Polytrauma Center Care and the TBI Patient: How Seamless is the Transition between VA and DoD and Are Needs Being Met?

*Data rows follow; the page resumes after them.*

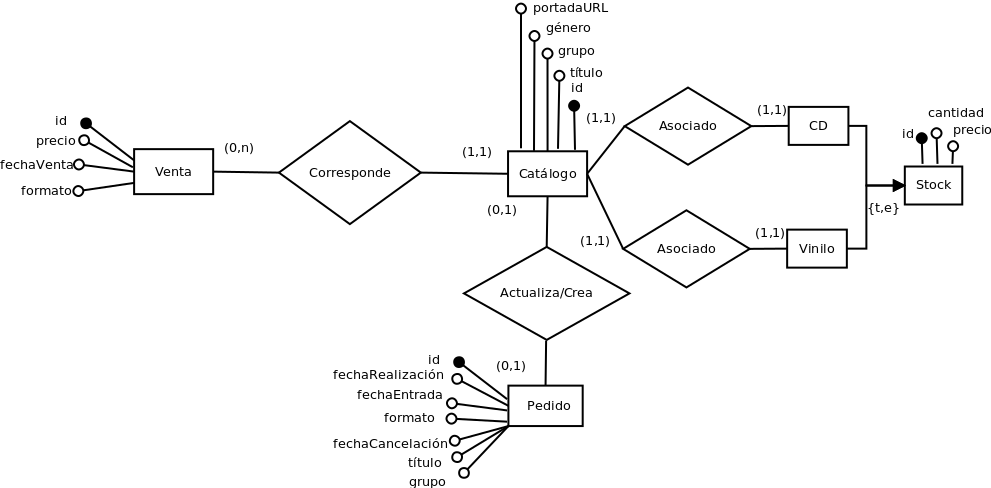
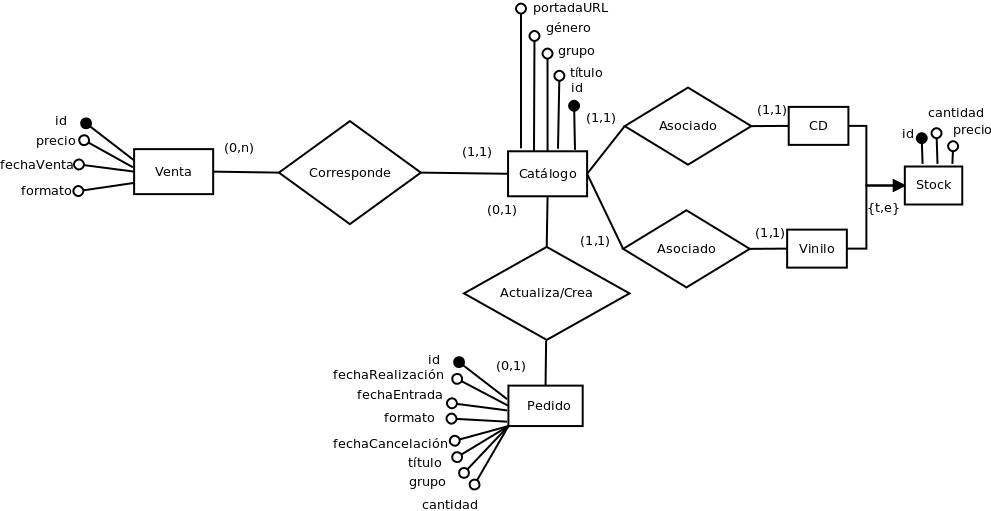
Añade esquemas de operación

Changed region(s): [[0.0, 0.0, 0.8779, 0.707], [0.333, 0.6762, 0.6054, 1.0], [0.8779, 0.2152, 1.0, 0.4303]]

diff --git a/doc/memoria.md b/doc/memoria.md
@@ -436,7 +436,44 @@ actualiza su stock al recibir un pedido. Caso opuesto, se crea en catálogo.
 
 \imgn{1.1}{./diagramas/diagrama_final.png}
 
+## Operaciones de datos
+
+### O1: Alta de un pedido
+
+Se da de alta un pedido con un título de disco, un grupo y un formato
+
+### O2: Cancelación de una venta
+
+Se elimina la información de una venta de base de datos
+
+### O3: Listado de ventas
+
+Se efectúa un listado con el título y el grupo del álbum asociados a una venta,
+el formato físico de la venta, el precio y la fecha de la operación.
+
+### O4: Modificación de stock
+
+Permite modificar tanto los datos de catálogo (foto de portada, título, grupo,
+género) con el stock (precio y cantidad) tanto en CD y Vinilo para un determinado
+álbum.
+
 ## Esquemas de operación y navegación
+
+### O1: Alta de un pedido
+
+\imgn{0.4}{./diagramas/op_alta_pedido.png}
+
+### O2: Cancelación de una venta
+
+\imgn{0.3}{./diagramas/op_cancelacion_venta.png}
+
+### O3: Listado de ventas
+
+\imgn{0.8}{./diagramas/op_listado_ventas.png}
+
+### O4: Modificación de stock
+
+\imgn{0.8}{./diagramas/op_modificacion_stock.png}
 
 ## Diseño lógico
 
@@ -457,16 +494,10 @@ actualiza su stock al recibir un pedido. Caso opuesto, se crea en catálogo.
 **Pedido**(\pk{id Pedido}, Cantidad, Formato, Fecha
 Realización, Fecha Entrada, Fecha Cancelación, Título, Grupo)
 
+## Diseño físico
 ### Disparadores PL/SQL
 
-## Diseño físico
-## Descripción de la solución implementada
-
-
-
-
-
-# Implementación
+# Descripción de la solución implementada
 ## Tecnologías usadas
 ## Guía de instalación
 
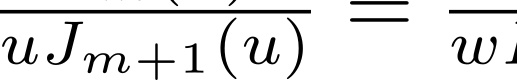
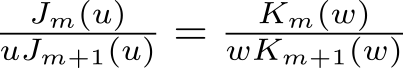
smaller images

diff --git a/README.md b/README.md
@@ -13,11 +13,11 @@ $V=k_0 a {\rm NA} = \frac{2\pi}{\lambda_0} a \sqrt{n_{\rm co}^2-n_{\rm cl}^2}$
 where $\lambda_0$ is the wavelength, a the core radius and n_co and n_cl are the refractive indeces of the core and the cladding, respectively.
 
 Valid fiber modes that can be guided are determined by solutions of the equation
-
+![jk relation](doc_etc/for_jk.png)
 $\frac{J_m(u)}{uJ_{m+1}(u)} = \frac{K_m(w)}{wK_{m+1}(w)}$
 
 where J_i and K_i are the _i_ - th Bessel functions, and _u_ and _w_ dimensionless, positive numbers fulfilling the condition.
-
+![uw relation](doc_etc/for_uw.png)
 $V^2 = u^2 + w^2$
 ## besselmode(m, u, w, x, y, phioff)
 
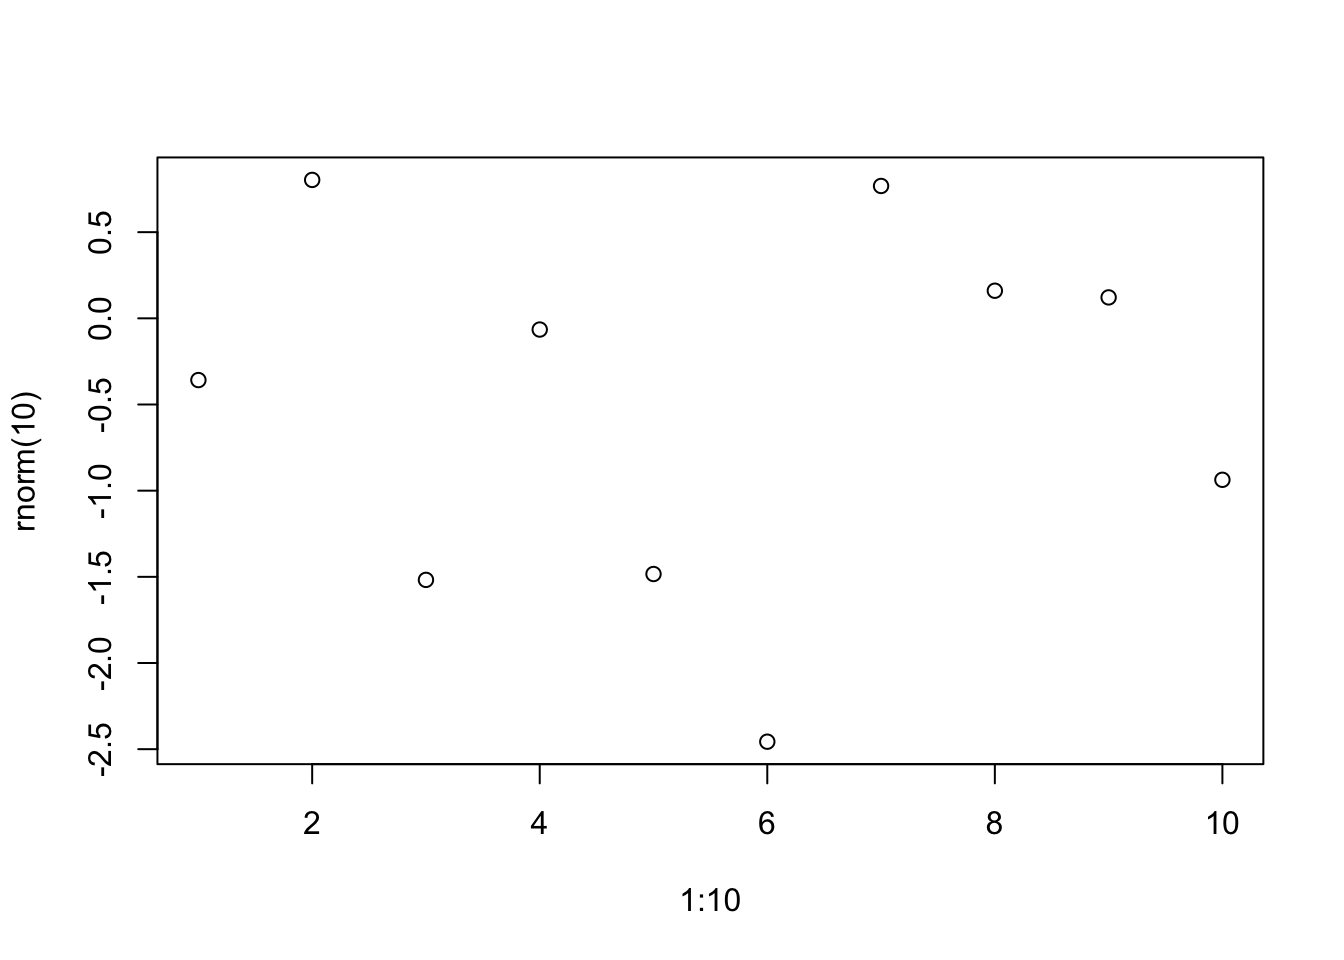
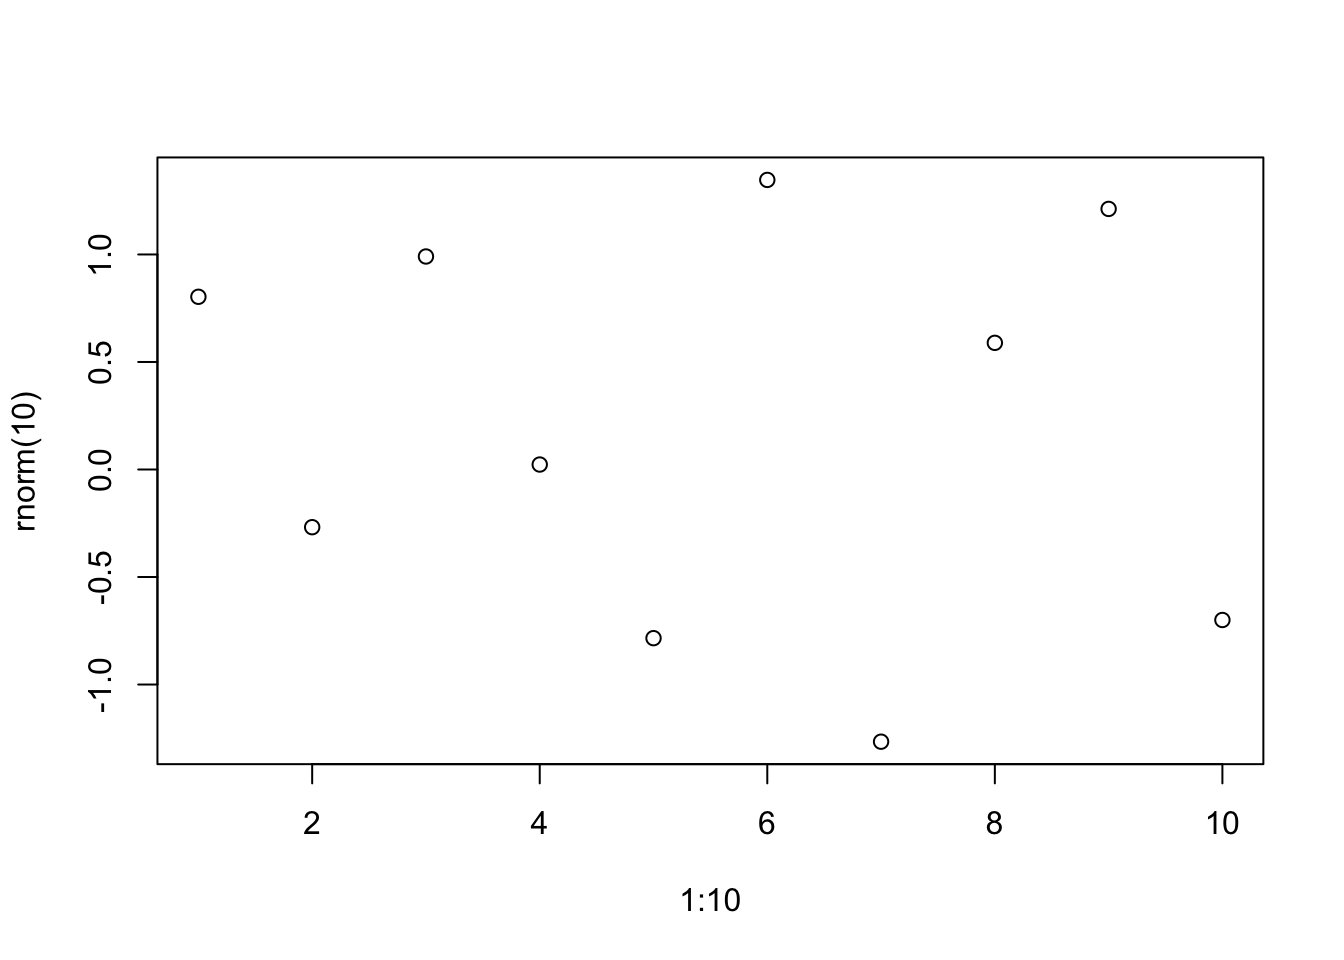
quarto_extensions post updated again v2.7, trying to make python code work in quarto

diff --git a/docs/index.html b/docs/index.html
@@ -239,7 +239,7 @@ window.Quarto = {
     </div>
 </div>
 <div class="list quarto-listing-default">
-<div class="quarto-post image-right" data-index="0" data-categories="UXVhcnRvJTJDRXh0ZW5zaW9ucw==" data-listing-date-sort="1761858000000" data-listing-file-modified-sort="1767299424642" data-listing-date-modified-sort="1767214800000" data-listing-reading-time-sort="4" data-listing-word-count-sort="609">
+<div class="quarto-post image-right" data-index="0" data-categories="UXVhcnRvJTJDRXh0ZW5zaW9ucw==" data-listing-date-sort="1761858000000" data-listing-file-modified-sort="1767299746004" data-listing-date-modified-sort="1767214800000" data-listing-reading-time-sort="4" data-listing-word-count-sort="609">
 <div class="thumbnail"><a href="./posts/quarto_extensions/index.html" class="no-external">
 
 <img loading="lazy" src="./posts/quarto_extensions/quarto_extension1.png" class="thumbnail-image">

diff --git a/docs/posts/quarto_extensions/index.html b/docs/posts/quarto_extensions/index.html
@@ -285,7 +285,7 @@ plot(1:10, rnorm(10))</code></pre>
 <div class="cell-output-display">
 <div class="quarto-figure quarto-figure-center">
 <figure class="figure">
-<p><a href="index_files/figure-html/unnamed-chunk-1-1.png" class="lightbox" data-glightbox="description: .lightbox-desc-2;title:Simple demo R plot;" data-gallery="r-graph" title="Simple demo R plot"><img src="index_files/figure-html/unnamed-chunk-1-1.png" class="img-fluid figure-img" width="672" alt="Simple demo R plot"></a></p>
+<p><a href="index_files/figure-html/unnamed-chunk-1-1.png" class="lightbox" data-gallery="r-graph" data-glightbox="description: .lightbox-desc-2;title:Simple demo R plot;" title="Simple demo R plot"><img src="index_files/figure-html/unnamed-chunk-1-1.png" class="img-fluid figure-img" width="672" alt="Simple demo R plot"></a></p>
 <figcaption>Simple demo R plot</figcaption>
 </figure>
 </div>
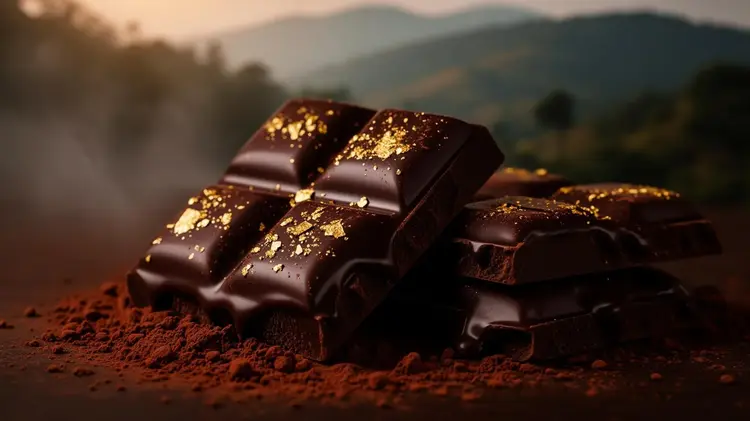
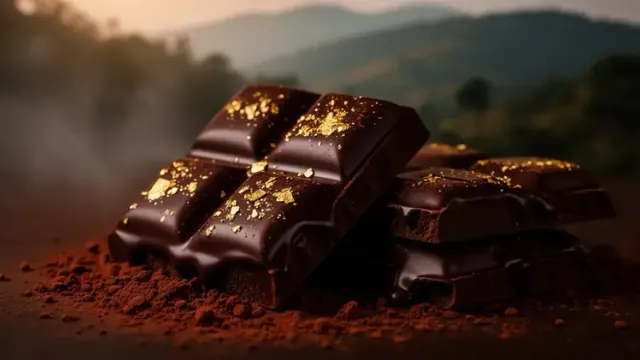
mobile performance optimization

diff --git a/src/components/SiteLayout.tsx b/src/components/SiteLayout.tsx
@@ -63,7 +63,7 @@ function FloatingNav() {
             }`}
         >
           <Link to="/" className="flex items-center gap-2 group">
-            <img src={logoImg} alt="ETERNITY Logo" className="h-9 w-auto object-contain theme-logo" />
+            <img src={logoImg} alt="ETERNITY Logo" width={133} height={36} decoding="async" className="h-9 w-auto object-contain theme-logo" />
             <span className="font-display text-lg md:text-xl tracking-wide">
               ETERNITY
             </span>
@@ -340,7 +340,7 @@ function Footer() {
       <div className="container mx-auto px-6 py-16 grid gap-12 md:grid-cols-4">
         <div className="md:col-span-2">
           <Link to="/" className="flex items-center gap-3">
-            <img src={logoImg} alt="ETERNITY Logo" className="h-10 w-auto object-contain theme-logo" />
+            <img src={logoImg} alt="ETERNITY Logo" width={133} height={40} loading="lazy" decoding="async" className="h-10 w-auto object-contain theme-logo" />
             <span className="font-display text-2xl">ETERNITY</span>
           </Link>
           <p className="mt-5 max-w-md text-[oklch(0.94_0.02_80/0.7)] leading-relaxed">

diff --git a/src/routes/__root.tsx b/src/routes/__root.tsx
@@ -104,6 +104,7 @@ export const Route = createRootRouteWithContext<{ queryClient: QueryClient }>()(
     ],
     links: [
       { rel: "icon", href: logoImg },
+      { rel: "preload", as: "style", href: appCss },
       { rel: "stylesheet", href: appCss },
       { rel: "preconnect", href: "https://fonts.googleapis.com" },
       { rel: "preconnect", href: "https://fonts.gstatic.com", crossOrigin: "anonymous" },
@@ -117,6 +118,8 @@ export const Route = createRootRouteWithContext<{ queryClient: QueryClient }>()(
       {
         rel: "stylesheet",
         href: "https://fonts.googleapis.com/css2?family=Cormorant+Garamond:wght@400;500;600;700&family=Inter:wght@300;400;500;600&display=swap",
+        media: "print",
+        onLoad: "this.media='all'",
       },
     ],
   }),

diff --git a/src/routes/index.tsx b/src/routes/index.tsx
@@ -158,7 +158,7 @@ function Home() {
       <section className="relative min-h-[92vh] flex items-center overflow-hidden">
         <div className="absolute inset-0">
           <picture>
-            <source media="(max-width: 640px)" srcSet={heroMobileImg} type="image/webp" />
+            <source media="(max-width: 640px)" srcSet={heroMobileImg} type="image/webp" width={640} height={360} />
             <img
               src={heroImg}
               alt="Handcrafted chocolate bars dusted with gold against the misty Ooty hills"

diff --git a/src/components/CartContext.tsx b/src/components/CartContext.tsx
@@ -120,6 +120,7 @@ export function CartProvider({ children }: { children: ReactNode }) {
       return mapped;
     },
     staleTime: 1000 * 60 * 5,
+    enabled: items.length > 0,
     refetchOnMount: false,
     refetchOnWindowFocus: false,
   });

Congressional Testimony   “Polytrauma Center Care and the TBI Patient: How Seamless is the Transition between VA and DoD and Are Needs Being Met? ”   Subcommittee on Health of the Committee on Veterans’ Affairs   Chair Rep. Michael Michaud   Thursday, March 15, 2007, 2:00 pm   Written Testimony   Tina M. Trudel, PhD President and Chief Operating Officer, Lakeview Healthcare System, Inc. Principal Investigator, Defense and Veterans Brain Injury Center at Virginia NeuroCare Assistant Professor of Clinical Psychiatry and Neurobehavioral Sciences, UVA Medical School Former Chairperson, NH Brain & Spinal Cord Injury Advisory Council Chairperson, Long Term Issues Task Force, American Congress of Rehabilitation Medicine     Representative Michaud, members and staffers of the Congressional Subcommittee on Health of the Committee on Veterans Affairs, thank you for allowing me the opportunity to participate in this briefing to discuss the care of veterans with brain injury.  My name is Dr. Tina Trudel.  I presently serve as President and Chief Operating Officer of Lakeview Healthcare Systems, a national provider of brain injury services from hospital to home.  I also serve as Principal Investigator of the Defense and Veterans Brain Injury Center at Virginia Neurocare, a civilian brain injury rehabilitation site.  I have been an advocate, researcher, professor and clinician in the field of brain injury rehabilitation for the past 20 years.   This experience has heightened my awareness of the disconnection between our investment and advances in emergency management and acute care of brain trauma, versus the lack of resources available for post-acute treatment, community integrated rehabilitation and long term supports.  Be it in the civilian or military community, there is a longstanding gap in meeting the long term needs of the growing population of brain injury survivors.  It appears we have yet to accept that saving lives has consequences.   As others in the media have noted, brain injury is perhaps our greatest public health problem.  It cuts across the age span, from infant to elderly, and affects our military both during war and peace time.  Those with traumatic brain injury (TBI) are adversely impacted by the lack of funding and underdeveloped infrastructure in comparison to other diagnostic and disability groups.  Not very long ago, individuals with brain injury often died, and until the National Head Injury Foundation (now Brain Injury Association of America) was founded by in the 1980’s, there was no organized voice of advocacy and acknowledgement.  While this recent era spawned improved survival and the brain injury movement, our national and state health and human services structures were already well-established.  The funding train had left the station, and people with brain injuries were still waiting at the ticket counter.  Brain injury has become a leading public health problem for civilians and the military.  In the United States civilian population, 1.4 million individuals sustain traumatic brain injury (TBI) annually resulting in 235,000 hospital admissions and 50,000 deaths (1).      Additionally, 80,000 survive with residual long-term impairments.  The Centers for Disease Control and Prevention estimate that long-term disability as a result of brain injuries (necessitating assistance with activities of daily living) affects 5.3 million Americans, with thousands of new individuals affected every year (2).  This population continues to grow and age, creating greater challenges that must be met by an already burdened health and human services system.   Economically, the total impact of direct and indirect medical and other costs in 1995 dollars is reported to exceed $56 billion (3).  Such costs do not include lost earning potential, family burden of care, special education, vocational retraining and a host of related issues as now are being recognized within the military.  While blast injury and combat related TBI are presently in focus, it is important to remember that military service runs a risk of TBI even in peace time, with thousands of military personnel injured annually due to motor vehicle crashes, falls, training mishaps and other causes.